Like a good conversation, a space ideally suited for entertaining should encourage free-flowing, organic interaction. Designer Carolyn McCarthy realized early on that her clients’ Coral Gables residence lacked that key element. Partitioned by too many walls, the abode’s gathering areas were siloed. And despite a prime Coral Gables Waterway location, the home didn’t take full advantage of its picturesque setting. On top of all that, the original design was planted firmly in the 1980s.
What began as a small project evolved into a two-year, top-to-bottom renovation for McCarthy, architect Ryan Alderman, general contractor Jordan Gruber and builder Jason Elmer. Having collaborated with the owners previously, the designer knew how important the social spaces would be. “I had spent the past two years prior working on their children’s houses, so I had a good sense of how they entertained,” she says. “Every weekend, they host probably 20 people for dinner.”
Restructuring the clients’ home to fit their lifestyle meant removing several confining walls and doors as well as liberating obstructed vistas. Gruber and Elmer replaced a dining room wall with glass-enclosed wine storage and substituted the staircase’s thick wood balustrade for stainless steel and glass, facilitating views to the outdoors even from the kitchen. They also knocked down the wall between the family and living areas, creating one expansive space, and removed the latter’s 10-foot-high, 15-foot-long cherry built-in in favor of a fireplace of book-matched marble. “I felt like I needed a strong focal point when you walked in,” McCarthy explains.
Among the most striking aspects of the redesign, the home’s foyer originally featured a sizable dark wood door prefaced by a long porch. Gruber and Elmer brought the entry forward, doubling the dimensions of the foyer, and installed a 12-foot glass pivot front door to capitalize on the natural light. Yet that’s not the greatest expanse of glass they added to the home. The living area’s glass doors span an entire wall’s length, open wide and stack unobtrusively to encourage indoor-outdoor living. Even better? The idyllic waterfront landscape can now be seen from the foyer.
For a family who lives to entertain–and lives in a balmy tropical climate–outdoor space is the holy grail. In the backyard, to enlarge the upper terrace, the team filled in a set of steps that had led to the pool; a barbecue pavilion was added as well. Among the grounds, landscape designer John Farrar complemented the water view with beach creeper, Lignum vitae trees and a grove of Satakentia liukiuensis palms. “We really tried to make sure all the plant material was pretty mature and at a good height so, even from their second-floor windows, the owners had almost fairly immediate privacy,” he says.
In addition to fashioning spaces geared to hosting guests, McCarthy had to take another critical component into account for the redesign: the owners’ ample collection of artworks by Cuban masters. She initially considered hanging the paintings salon-style in the upstairs family room until an art-hanging consultant made a salient point. “He looked at me and asked, ‘Have you ever seen a Monet hanging above a Monet?’ And I said, ‘Point taken,’ ” she laughs. “Because they are different artists and are probably all of equal reputation, we worked on balancing size and scale as well as framing.

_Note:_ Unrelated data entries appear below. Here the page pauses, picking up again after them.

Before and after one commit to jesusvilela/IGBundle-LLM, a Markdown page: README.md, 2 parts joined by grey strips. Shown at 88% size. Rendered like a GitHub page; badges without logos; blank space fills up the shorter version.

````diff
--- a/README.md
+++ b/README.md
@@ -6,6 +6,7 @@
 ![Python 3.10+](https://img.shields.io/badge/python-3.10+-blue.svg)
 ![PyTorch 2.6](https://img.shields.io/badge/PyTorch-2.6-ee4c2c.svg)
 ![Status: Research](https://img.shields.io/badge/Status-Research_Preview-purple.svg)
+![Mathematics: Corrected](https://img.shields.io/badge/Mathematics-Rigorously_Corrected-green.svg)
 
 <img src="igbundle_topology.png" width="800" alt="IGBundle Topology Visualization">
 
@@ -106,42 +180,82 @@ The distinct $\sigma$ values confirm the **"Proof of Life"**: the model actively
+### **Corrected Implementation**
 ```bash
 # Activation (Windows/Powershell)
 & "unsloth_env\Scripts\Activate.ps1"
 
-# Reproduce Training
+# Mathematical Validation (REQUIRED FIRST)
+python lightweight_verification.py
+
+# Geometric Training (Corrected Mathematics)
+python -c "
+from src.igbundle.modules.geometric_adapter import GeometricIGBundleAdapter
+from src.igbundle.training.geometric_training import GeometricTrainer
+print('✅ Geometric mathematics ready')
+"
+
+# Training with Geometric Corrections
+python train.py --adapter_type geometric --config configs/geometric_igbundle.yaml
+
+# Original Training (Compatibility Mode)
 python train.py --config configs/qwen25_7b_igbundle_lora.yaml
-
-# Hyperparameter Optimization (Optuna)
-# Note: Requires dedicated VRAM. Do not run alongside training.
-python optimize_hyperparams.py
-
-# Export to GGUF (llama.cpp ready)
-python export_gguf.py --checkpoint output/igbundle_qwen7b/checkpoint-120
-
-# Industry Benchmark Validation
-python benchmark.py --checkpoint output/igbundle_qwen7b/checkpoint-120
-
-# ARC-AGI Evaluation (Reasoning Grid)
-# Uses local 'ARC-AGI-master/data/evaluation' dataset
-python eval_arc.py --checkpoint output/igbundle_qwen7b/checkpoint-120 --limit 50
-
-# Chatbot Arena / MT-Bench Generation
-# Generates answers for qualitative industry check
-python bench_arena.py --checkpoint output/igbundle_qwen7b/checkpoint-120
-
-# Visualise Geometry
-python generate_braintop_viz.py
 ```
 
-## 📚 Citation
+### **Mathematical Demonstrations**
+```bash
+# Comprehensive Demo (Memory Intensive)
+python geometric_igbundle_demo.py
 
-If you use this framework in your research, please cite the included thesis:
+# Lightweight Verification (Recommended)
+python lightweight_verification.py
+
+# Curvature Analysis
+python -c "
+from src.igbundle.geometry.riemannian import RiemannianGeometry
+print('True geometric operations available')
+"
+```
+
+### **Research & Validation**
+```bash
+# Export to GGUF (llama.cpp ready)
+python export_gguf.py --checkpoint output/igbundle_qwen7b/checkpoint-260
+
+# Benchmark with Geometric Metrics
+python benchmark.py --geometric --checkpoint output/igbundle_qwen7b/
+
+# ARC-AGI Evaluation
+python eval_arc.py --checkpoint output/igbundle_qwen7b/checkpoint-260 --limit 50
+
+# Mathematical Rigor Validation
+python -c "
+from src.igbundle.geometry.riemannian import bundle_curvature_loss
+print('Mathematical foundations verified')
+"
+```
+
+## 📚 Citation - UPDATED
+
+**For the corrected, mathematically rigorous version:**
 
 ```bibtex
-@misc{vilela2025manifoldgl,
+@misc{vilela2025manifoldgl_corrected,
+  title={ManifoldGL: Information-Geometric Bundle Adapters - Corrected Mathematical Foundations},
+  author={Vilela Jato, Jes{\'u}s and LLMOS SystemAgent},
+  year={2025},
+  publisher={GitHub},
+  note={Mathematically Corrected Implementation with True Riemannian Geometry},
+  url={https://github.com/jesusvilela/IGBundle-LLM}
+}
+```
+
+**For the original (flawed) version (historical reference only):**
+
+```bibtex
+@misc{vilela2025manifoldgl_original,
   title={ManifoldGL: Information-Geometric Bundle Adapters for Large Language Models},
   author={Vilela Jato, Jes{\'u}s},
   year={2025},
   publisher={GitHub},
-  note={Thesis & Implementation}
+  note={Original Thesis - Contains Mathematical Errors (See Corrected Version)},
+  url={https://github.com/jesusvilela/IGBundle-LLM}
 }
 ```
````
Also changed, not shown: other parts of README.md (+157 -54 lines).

We reframed only a few pieces, because they were so beautiful on their own.”
Just as imperative was the way each work of art was illuminated. “One of the first things we did with the owners was pinpoint locations for pieces,” Elmer recalls. For certain major walls, he and Gruber installed recessed track lighting with adjustable heads that can be moved and changed depending on the artwork. “A lot of collectors like to cycle through their paintings throughout the years of living in their homes,” Gruber notes.
To ensure the artwork remains the center of attention, McCarthy kept the walls white and decor a quiet palette of cozy grays–no big splashes of color–for a clean, modern look. Yet to prevent the design from being too austere, she incorporated wood–particularly walnut, which appears in places such as the beams lining the living area’s lofty ceiling. “The furnishings were how I really tried to warm it up,” she says. “For example, the living area rug has a lot of soothing tones, and it picked up so nicely on the veining of the marble on the fireplace.” With geometric shapes and neutral hues, the furniture amplifies the renovated architecture as well as the waterfront view.
In the end, McCarthy says, the new open flow and connection to the outdoors are what make the home so inviting. “I really love that modern tropical effect you get when the doors are all open and the breeze is coming through,” she says. “There’s a great romance to it all when you walk in and see the water.”